The symptoms of Raynaud’s syndrome include:
- Colour changes: Your skin's colour could shift from white to blue to red as blood flow is interrupted and then resumed. Not everyone goes through all three skin colour changes.
- Sensing a chill or numbness: This occurs when oxygen-rich blood does not reach the fingers or other affected body parts. That area of your body seems to have 'fallen asleep'.
- Warmth, tingling or throbbing sensations: This occurs once the blood flow to the damaged body part resumes.
- Gangrene and skin ulcers: Your fingertips may develop painful sores as a result of longer or more frequent episodes. It may take some time for these sores to heal. The tissues can also be severely affected, leading to tissue death due to a lack of oxygen reaching the tissues.
Raynaud's syndrome symptoms come and go in episodes. Though an episode or attack often lasts for around 15 minutes, the attacks might vary in length. Episodes are frequently linked to specific stimuli like cold weather. People who have primary Raynaud's syndrome generally have minor symptoms. Skin ulcers are among the more severe symptoms that individuals with secondary Raynaud's syndrome may experience.
What are the Treatments for Raynaud’s?
Attacks can be prevented or limited as part of treatment goals, which usually means managing stress, exercising frequently and keeping your hands and feet warm and dry.
Your doctor may advise you to abstain from taking some medications, such as over-the-counter cold remedies that contain pseudoephedrine. These may cause your blood vessels to narrow and exacerbate your symptoms.

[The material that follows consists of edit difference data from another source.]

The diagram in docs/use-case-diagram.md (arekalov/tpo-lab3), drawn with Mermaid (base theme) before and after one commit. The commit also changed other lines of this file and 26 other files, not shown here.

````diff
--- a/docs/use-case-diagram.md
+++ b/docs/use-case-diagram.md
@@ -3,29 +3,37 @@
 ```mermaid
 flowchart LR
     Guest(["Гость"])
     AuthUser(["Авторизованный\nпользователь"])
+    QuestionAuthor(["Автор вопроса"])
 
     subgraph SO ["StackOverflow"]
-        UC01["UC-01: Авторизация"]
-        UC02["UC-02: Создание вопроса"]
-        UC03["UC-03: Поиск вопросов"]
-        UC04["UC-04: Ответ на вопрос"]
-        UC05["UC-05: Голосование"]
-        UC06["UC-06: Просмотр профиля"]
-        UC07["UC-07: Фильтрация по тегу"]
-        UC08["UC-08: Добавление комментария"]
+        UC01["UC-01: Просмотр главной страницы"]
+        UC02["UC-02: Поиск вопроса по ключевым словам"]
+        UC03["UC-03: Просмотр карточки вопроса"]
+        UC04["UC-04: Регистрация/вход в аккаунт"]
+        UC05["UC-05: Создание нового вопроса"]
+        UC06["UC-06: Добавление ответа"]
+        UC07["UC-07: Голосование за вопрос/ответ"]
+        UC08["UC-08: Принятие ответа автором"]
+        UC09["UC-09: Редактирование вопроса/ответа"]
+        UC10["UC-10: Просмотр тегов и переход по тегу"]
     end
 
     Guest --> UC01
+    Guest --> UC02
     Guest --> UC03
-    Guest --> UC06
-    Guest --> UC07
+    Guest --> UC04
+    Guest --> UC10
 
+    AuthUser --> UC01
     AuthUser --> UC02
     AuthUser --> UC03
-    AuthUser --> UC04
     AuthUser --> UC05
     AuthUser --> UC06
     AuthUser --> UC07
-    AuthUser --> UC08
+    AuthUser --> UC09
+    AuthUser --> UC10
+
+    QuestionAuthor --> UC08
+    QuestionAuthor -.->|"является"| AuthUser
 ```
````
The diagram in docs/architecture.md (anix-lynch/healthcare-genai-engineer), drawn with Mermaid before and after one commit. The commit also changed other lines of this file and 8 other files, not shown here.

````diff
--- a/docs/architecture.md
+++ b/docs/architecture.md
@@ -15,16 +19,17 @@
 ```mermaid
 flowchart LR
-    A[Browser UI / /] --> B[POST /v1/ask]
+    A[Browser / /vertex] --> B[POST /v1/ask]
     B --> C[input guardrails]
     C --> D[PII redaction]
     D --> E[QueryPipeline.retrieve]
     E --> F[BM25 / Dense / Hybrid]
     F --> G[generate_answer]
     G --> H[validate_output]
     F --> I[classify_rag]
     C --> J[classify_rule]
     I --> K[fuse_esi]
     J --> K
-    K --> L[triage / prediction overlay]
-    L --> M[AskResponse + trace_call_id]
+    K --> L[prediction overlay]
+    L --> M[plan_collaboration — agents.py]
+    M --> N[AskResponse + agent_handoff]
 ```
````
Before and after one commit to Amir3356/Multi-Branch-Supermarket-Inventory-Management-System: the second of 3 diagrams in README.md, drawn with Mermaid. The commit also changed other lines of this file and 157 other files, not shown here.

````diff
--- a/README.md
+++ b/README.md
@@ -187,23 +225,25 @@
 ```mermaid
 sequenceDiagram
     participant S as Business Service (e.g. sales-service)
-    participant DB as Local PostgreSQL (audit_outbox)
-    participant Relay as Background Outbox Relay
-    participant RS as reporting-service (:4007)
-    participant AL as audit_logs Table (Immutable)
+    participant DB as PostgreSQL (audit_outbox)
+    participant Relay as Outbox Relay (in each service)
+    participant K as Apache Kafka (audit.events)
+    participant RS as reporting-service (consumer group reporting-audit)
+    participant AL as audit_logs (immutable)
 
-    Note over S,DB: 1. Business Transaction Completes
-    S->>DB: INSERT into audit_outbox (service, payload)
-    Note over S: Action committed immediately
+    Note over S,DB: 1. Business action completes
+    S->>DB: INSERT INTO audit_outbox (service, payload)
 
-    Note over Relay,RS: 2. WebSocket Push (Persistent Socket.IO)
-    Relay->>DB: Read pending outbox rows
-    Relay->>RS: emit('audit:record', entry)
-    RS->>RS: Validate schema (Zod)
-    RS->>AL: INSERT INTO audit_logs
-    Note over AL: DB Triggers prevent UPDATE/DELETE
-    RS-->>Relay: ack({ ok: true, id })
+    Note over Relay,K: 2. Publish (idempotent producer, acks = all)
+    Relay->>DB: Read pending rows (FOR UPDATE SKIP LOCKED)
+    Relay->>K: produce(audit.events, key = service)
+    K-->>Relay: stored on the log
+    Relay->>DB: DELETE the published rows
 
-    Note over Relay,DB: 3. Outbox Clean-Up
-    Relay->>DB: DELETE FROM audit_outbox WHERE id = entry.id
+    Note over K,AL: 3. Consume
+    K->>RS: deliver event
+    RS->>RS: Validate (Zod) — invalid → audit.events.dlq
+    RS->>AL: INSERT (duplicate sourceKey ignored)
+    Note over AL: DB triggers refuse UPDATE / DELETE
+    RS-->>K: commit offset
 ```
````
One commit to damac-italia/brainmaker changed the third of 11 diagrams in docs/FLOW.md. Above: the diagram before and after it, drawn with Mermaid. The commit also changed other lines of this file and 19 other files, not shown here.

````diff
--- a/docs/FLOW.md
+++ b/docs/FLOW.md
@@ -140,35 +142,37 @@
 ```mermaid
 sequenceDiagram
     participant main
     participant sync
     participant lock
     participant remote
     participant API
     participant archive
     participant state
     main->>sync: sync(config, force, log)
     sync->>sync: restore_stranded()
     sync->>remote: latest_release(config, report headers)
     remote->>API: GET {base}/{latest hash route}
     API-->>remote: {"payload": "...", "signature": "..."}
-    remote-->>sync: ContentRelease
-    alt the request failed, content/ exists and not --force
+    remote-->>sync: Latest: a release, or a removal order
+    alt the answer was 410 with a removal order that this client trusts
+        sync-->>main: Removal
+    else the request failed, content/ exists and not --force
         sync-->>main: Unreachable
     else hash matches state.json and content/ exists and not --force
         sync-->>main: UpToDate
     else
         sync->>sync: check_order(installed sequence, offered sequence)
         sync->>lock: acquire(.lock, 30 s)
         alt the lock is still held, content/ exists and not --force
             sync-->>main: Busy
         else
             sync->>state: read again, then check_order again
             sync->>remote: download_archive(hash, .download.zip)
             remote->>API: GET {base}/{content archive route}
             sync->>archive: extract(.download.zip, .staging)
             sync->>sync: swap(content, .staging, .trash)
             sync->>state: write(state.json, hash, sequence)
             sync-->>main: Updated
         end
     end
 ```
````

If you have secondary Raynaud's, then your doctor may recommend medications to lower blood pressure and relax the blood vessels. If this causes sores on your skin, you might need to use a cream containing one of these medications:
- Blockers of calcium channels: isradipine, felodipine, amlodipine and nifedipine (Afeditab CR, Procardia).
- Vasodilators: The erectile dysfunction drug sildenafil (Viagra, Revatio), the antidepressant fluoxetine (Prozac, Sarafem), the high blood pressure drug losartan (Cozaar) and a group of drugs known as prostaglandins.
- Other treatments include applying nitroglycerin lotion to the tips of your fingers to speed up the healing of cuts.
Your doctor may recommend surgery if your illness does not get better after trying these measures and you run the risk of suffering serious difficulties, like losing a portion of a finger or toe. These surgical procedures include cutting the nerves that control them to reduce how much your skin's blood vessels can open and close. To block certain nerves, the doctor may also inject medications into your hands or feet.
Treatment of Raynaud's at Home
You can control your condition by following these steps:
- Refrain from smoking and staying around people who are smoking. Your blood vessels may constrict, lowering the temperature of your skin.
- Exercises will improve your blood circulation. Consult our rheumatology hospital in Hyderabad before beginning an outdoor workout in the cold if you have secondary Raynaud's.
- Controlling stress could reduce the number of episodes.
- Maintain a steady temperature by avoiding transitioning quickly from a cool to a warm environment. Stay away from the grocery store's frozen food aisle as much as possible.
- Be prepared for the cold by donning layers, gloves and thick socks. Purchase chemical hand warmers, gloves and sock warmers.
- Steer clear of the following drugs, which cause narrowing of your blood vessels:
- phenylephrine-containing decongestants, diet pills, ergotamine-containing migraine treatments, ephedra-containing herbal remedies and the blood pressure medication clonidine (Catapres).
- When you sense an attack coming on, soak your hands or run warm water over them.
1. What disorder is most commonly associated with Raynaud's phenomenon?
Buerger disease, lupus, CREST syndrome and scleroderma.
2. Who is most likely to get Raynaud's disease?
It usually occurs in people who are younger than 30 years of age.
3. What are the long-term effects of Raynaud's syndrome?
Ulcers, tissue death and scarring
4. Does Raynaud's affect the brain?
Raynaud's syndrome could be an indicator of chronic cerebral ischaemia.
5. Is Raynaud's syndrome considered an autoimmune disease?
Scleroderma or lupus are two autoimmune diseases that can cause Raynaud's phenomenon.